The latest results from the TrustLaw Index for Australia (28.9 pro bono hours per fee earner) are broadly consistent with those obtained in Australia’s National Pro Bono Resource Centre (NPBRC) biennial survey (2014) of law firms with more than 50 lawyers. That survey indicated a figure of 31.7 hours per lawyer, an increase from the 29.9 hours reported in 2012 and 29 hours in 2010.
Whilst the TrustLaw Index indicates a significant drop in performance from 2013 (44.7 hours) I suggest that this is best explained by the small sample size in 2013 (4 firms). The Trust Law Index in 2014 is based on a sample size of 8 firms, as against the NPBRC sample size of 41 firms.
In Australia, there is increasing globalization of the legal market putting pressure on the pro bono culture, particularly on firms that have merged or joined with US or UK firms. In some firms, this has led to significant growth (those merging with US firms) but other Australian firms joining with UK firms have had significant internal debates about what constitutes reasonable resource allocation to the pro bono program.

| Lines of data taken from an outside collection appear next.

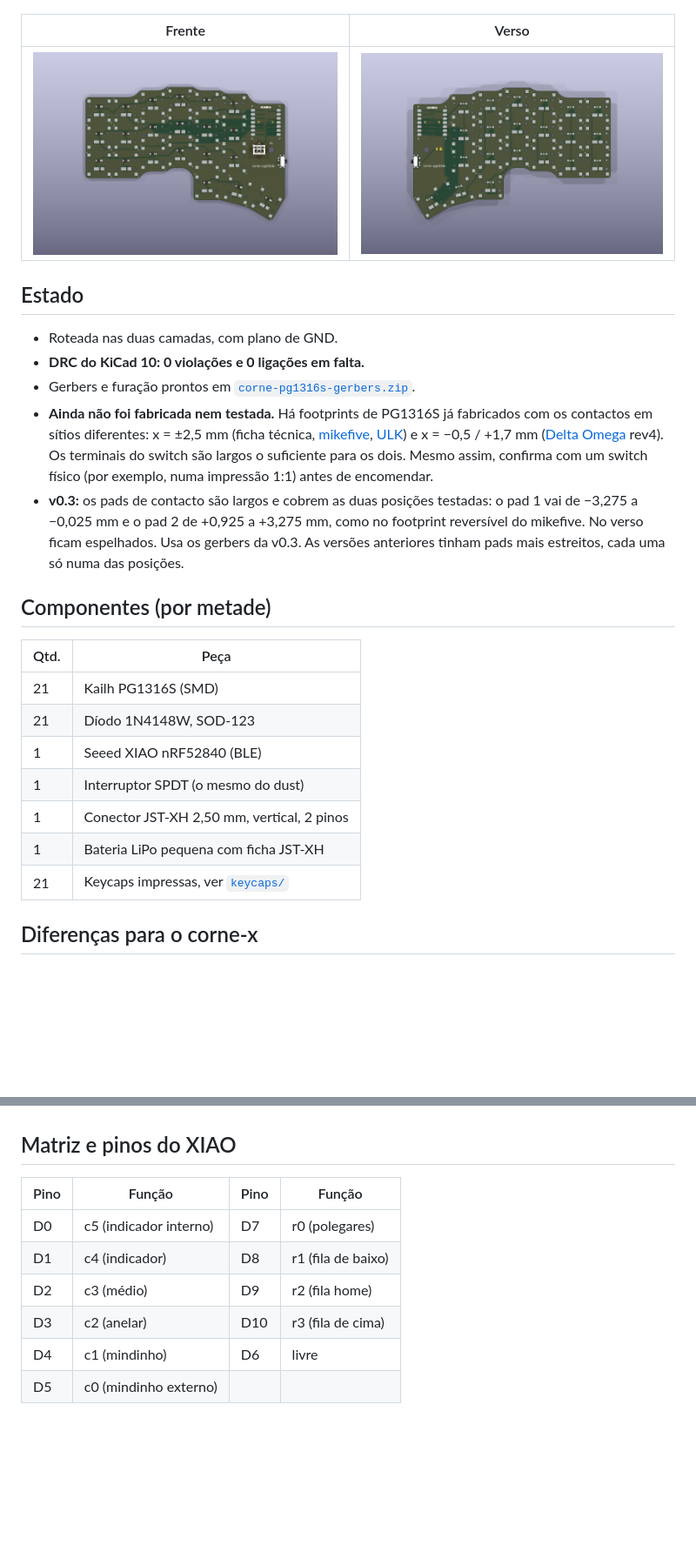
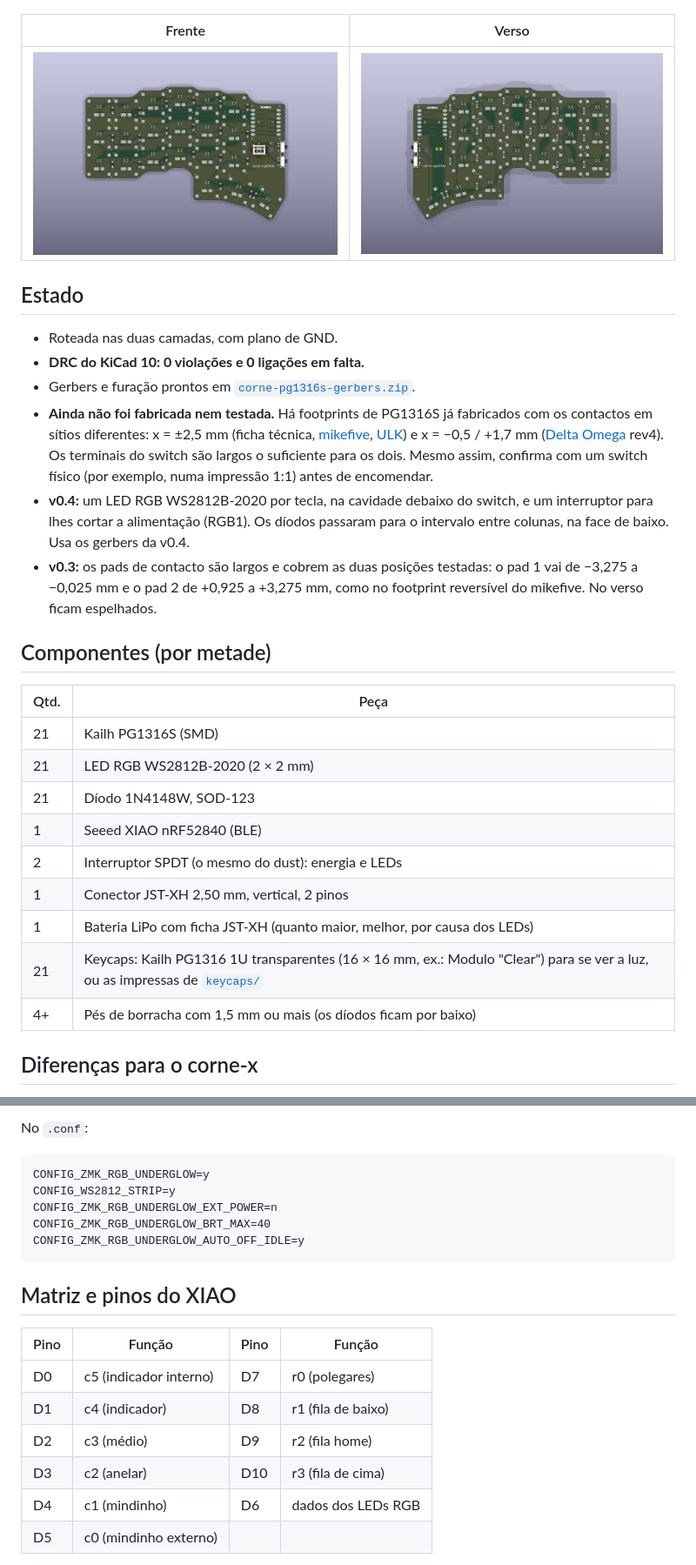
Before and after one commit to deSales327/corne-pg1316s, a Markdown page: README.md, 2 parts joined by grey strips. Shown at 87% size. Rendered like a GitHub page; pictures changed too: images/render-bottom.png, images/render-top.png; blank space fills up the shorter version.

````diff
--- a/README.md
+++ b/README.md
@@ -16,18 +16,21 @@ para os switches ultrafinos **Kailh PG1316S**, com keycaps impressas em 3D (do
 - **DRC do KiCad 10: 0 violações e 0 ligações em falta.**
 - Gerbers e furação prontos em [`corne-pg1316s-gerbers.zip`](corne-pg1316s-gerbers.zip).
 - **Ainda não foi fabricada nem testada.** Há footprints de PG1316S já fabricados com os contactos em sítios diferentes: x = ±2,5 mm (ficha técnica, [mikefive](https://github.com/mikeholscher/zmk-config-mikefive), [ULK](https://github.com/Goga64/ULK)) e x = −0,5 / +1,7 mm ([Delta Omega](https://github.com/unspecworks/delta-omega) rev4). Os terminais do switch são largos o suficiente para os dois. Mesmo assim, confirma com um switch físico (por exemplo, numa impressão 1:1) antes de encomendar.
-- **v0.3:** os pads de contacto são largos e cobrem as duas posições testadas: o pad 1 vai de −3,275 a −0,025 mm e o pad 2 de +0,925 a +3,275 mm, como no footprint reversível do mikefive. No verso ficam espelhados. Usa os gerbers da v0.3. As versões anteriores tinham pads mais estreitos, cada uma só numa das posições.
+- **v0.4:** um LED RGB WS2812B-2020 por tecla, na cavidade debaixo do switch, e um interruptor para lhes cortar a alimentação (RGB1). Os díodos passaram para o intervalo entre colunas, na face de baixo. Usa os gerbers da v0.4.
+- **v0.3:** os pads de contacto são largos e cobrem as duas posições testadas: o pad 1 vai de −3,275 a −0,025 mm e o pad 2 de +0,925 a +3,275 mm, como no footprint reversível do mikefive. No verso ficam espelhados.
 
 ## Componentes (por metade)
 | Qtd. | Peça |
 |---|---|
 | 21 | Kailh PG1316S (SMD) |
+| 21 | LED RGB WS2812B-2020 (2 × 2 mm) |
 | 21 | Díodo 1N4148W, SOD-123 |
 | 1 | Seeed XIAO nRF52840 (BLE) |
-| 1 | Interruptor SPDT (o mesmo do dust) |
+| 2 | Interruptor SPDT (o mesmo do dust): energia e LEDs |
 | 1 | Conector JST-XH 2,50 mm, vertical, 2 pinos |
-| 1 | Bateria LiPo pequena com ficha JST-XH |
-| 21 | Keycaps impressas, ver [`keycaps/`](keycaps/) |
+| 1 | Bateria LiPo com ficha JST-XH (quanto maior, melhor, por causa dos LEDs) |
+| 21 | Keycaps: Kailh PG1316 1U transparentes (16 × 16 mm, ex.: Modulo "Clear") para se ver a luz, ou as impressas de [`keycaps/`](keycaps/) |
+| 4+ | Pés de borracha com 1,5 mm ou mais (os díodos ficam por baixo) |
 
 ## Diferenças para o corne-x
 - **Espaçamento de 17 × 17 mm** para keycaps de 16,5 × 16,5 mm. Cada metade mede 125,6 × 83,9 mm.
@@ -48,3 +103,12 @@ para os switches ultrafinos **Kailh PG1316S**, com keycaps impressas em 3D (do
+No `.conf`:
+
+```
+CONFIG_ZMK_RGB_UNDERGLOW=y
+CONFIG_WS2812_STRIP=y
+CONFIG_ZMK_RGB_UNDERGLOW_EXT_POWER=n
+CONFIG_ZMK_RGB_UNDERGLOW_BRT_MAX=40
+CONFIG_ZMK_RGB_UNDERGLOW_AUTO_OFF_IDLE=y
+```
 
 ## Matriz e pinos do XIAO
 | Pino | Função | Pino | Função |
@@ -53,7 +117,7 @@ para os switches ultrafinos **Kailh PG1316S**, com keycaps impressas em 3D (do
 | D1 | c4 (indicador) | D8 | r1 (fila de baixo) |
 | D2 | c3 (médio) | D9 | r2 (fila home) |
 | D3 | c2 (anelar) | D10 | r3 (fila de cima) |
-| D4 | c1 (mindinho) | D6 | livre |
+| D4 | c1 (mindinho) | D6 | dados dos LEDs RGB |
 | D5 | c0 (mindinho externo) | | |
 
 - O cátodo dos díodos (pad 1) fica na linha, por isso o sentido é COL2ROW (no ZMK, `diode-direction = "col2row"`).
````
Also changed, not shown: other parts of README.md (+56 -4 lines), 6 other files.
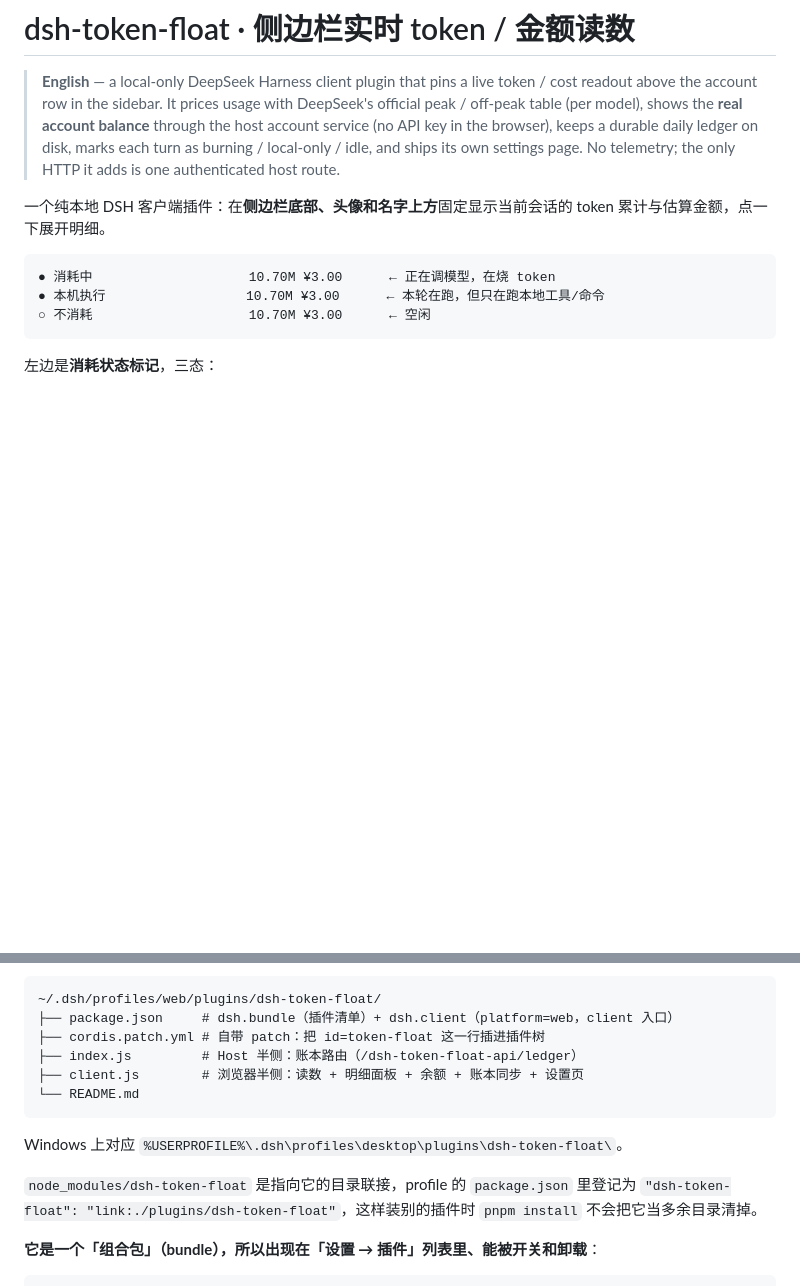
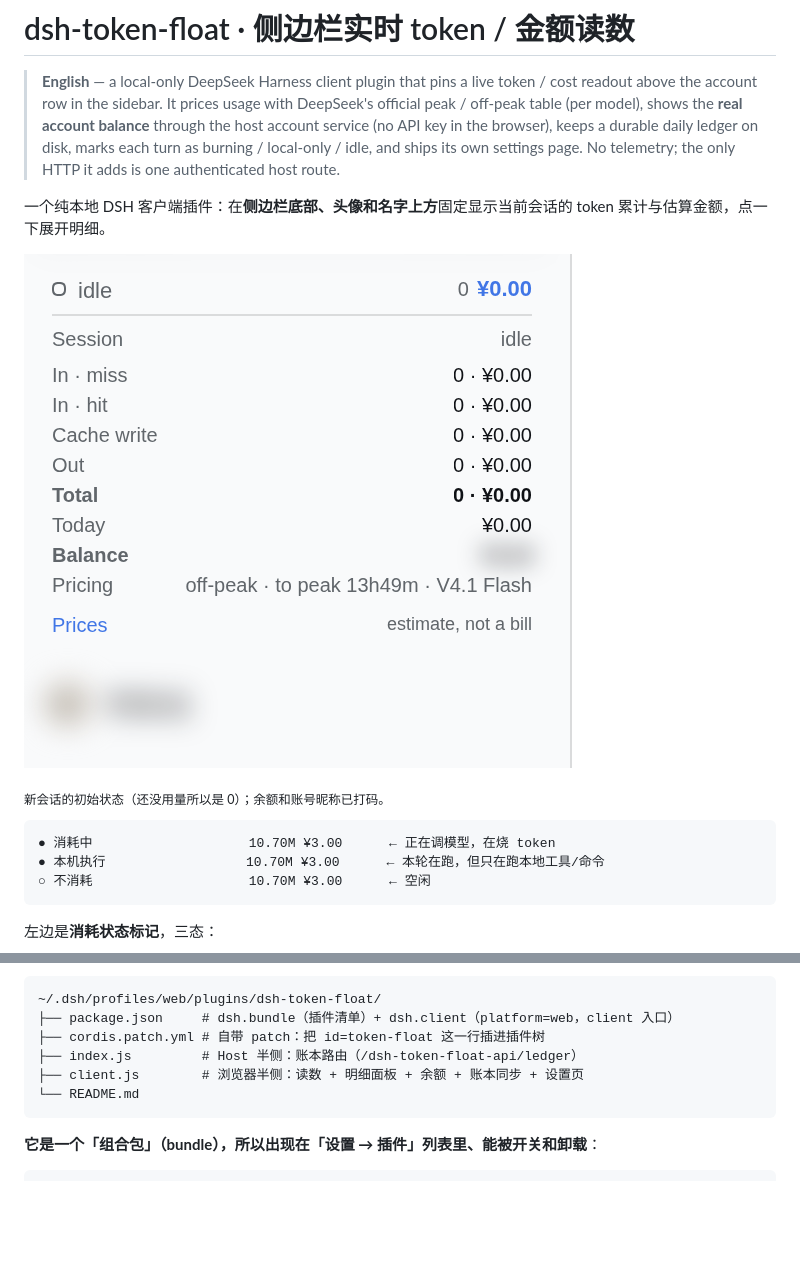
Before and after one commit to lczgls/dsh-token-float, a Markdown page: README.md, 2 parts joined by grey strips. GitHub-like rendering; pictures changed too: assets/sidebar.png (added); blank space fills up the shorter version.

````diff
--- a/README.md
+++ b/README.md
@@ -7,6 +7,10 @@
 > idle, and ships its own settings page. No telemetry; the only HTTP it adds is one authenticated host route.
 
 一个纯本地 DSH 客户端插件：在**侧边栏底部、头像和名字上方**固定显示当前会话的 token 累计与估算金额，点一下展开明细。
+
+![侧边栏读数：折叠行与展开明细](assets/sidebar.png)
+
+<sub>新会话的初始状态（还没用量所以是 0）；余额和账号昵称已打码。</sub>
 
 ```
 ● 消耗中                    10.70M ¥3.00      ← 正在调模型，在烧 token
@@ -115,10 +179,6 @@ POST /dsh-token-float-api/ledger { day, cost }   → { ok, days }
 ├── client.js        # 浏览器半侧：读数 + 明细面板 + 余额 + 账本同步 + 设置页
 └── README.md
 ```
-
-Windows 上对应 `%USERPROFILE%\.dsh\profiles\desktop\plugins\dsh-token-float\`。
-
-`node_modules/dsh-token-float` 是指向它的目录联接，profile 的 `package.json` 里登记为 `"dsh-token-float": "link:./plugins/dsh-token-float"`，这样装别的插件时 `pnpm install` 不会把它当多余目录清掉。
 
 **它是一个「组合包」（bundle），所以出现在「设置 → 插件」列表里、能被开关和卸载**：
 
````
Also changed, not shown: other parts of README.md (+62 -2 lines).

Nevertheless the Australian pro bono movement is alive and well and through its strong collegiate spirit is as keen as ever to share its knowledge and experience.